> [TO DO]
Check every line below for the word "branch" and copy the ones that have it.

(Change listing data)
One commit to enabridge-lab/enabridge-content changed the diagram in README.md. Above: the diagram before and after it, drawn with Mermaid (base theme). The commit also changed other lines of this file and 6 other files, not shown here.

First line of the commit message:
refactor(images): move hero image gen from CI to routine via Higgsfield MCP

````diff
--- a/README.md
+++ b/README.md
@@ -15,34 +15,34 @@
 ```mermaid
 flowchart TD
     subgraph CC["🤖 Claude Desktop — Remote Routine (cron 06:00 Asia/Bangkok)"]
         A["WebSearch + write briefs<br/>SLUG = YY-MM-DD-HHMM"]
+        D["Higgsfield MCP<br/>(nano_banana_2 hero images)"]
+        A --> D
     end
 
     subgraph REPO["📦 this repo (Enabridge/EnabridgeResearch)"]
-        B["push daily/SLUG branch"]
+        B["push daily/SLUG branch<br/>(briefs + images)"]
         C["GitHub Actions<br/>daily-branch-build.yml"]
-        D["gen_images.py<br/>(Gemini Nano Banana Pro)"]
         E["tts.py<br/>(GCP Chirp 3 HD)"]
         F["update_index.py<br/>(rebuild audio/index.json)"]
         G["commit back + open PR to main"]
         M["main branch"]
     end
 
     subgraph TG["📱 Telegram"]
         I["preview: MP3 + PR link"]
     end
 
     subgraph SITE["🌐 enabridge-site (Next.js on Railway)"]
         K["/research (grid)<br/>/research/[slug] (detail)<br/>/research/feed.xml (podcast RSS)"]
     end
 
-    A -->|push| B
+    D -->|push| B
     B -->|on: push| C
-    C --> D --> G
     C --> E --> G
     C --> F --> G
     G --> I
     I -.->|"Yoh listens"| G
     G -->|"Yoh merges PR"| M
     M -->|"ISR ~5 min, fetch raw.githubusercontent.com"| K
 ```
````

> [RESULT OF THE EXERCISE]
-        B["push daily/SLUG branch"]
+        B["push daily/SLUG branch<br/>(briefs + images)"]
         C["GitHub Actions<br/>daily-branch-build.yml"]
         M["main branch"]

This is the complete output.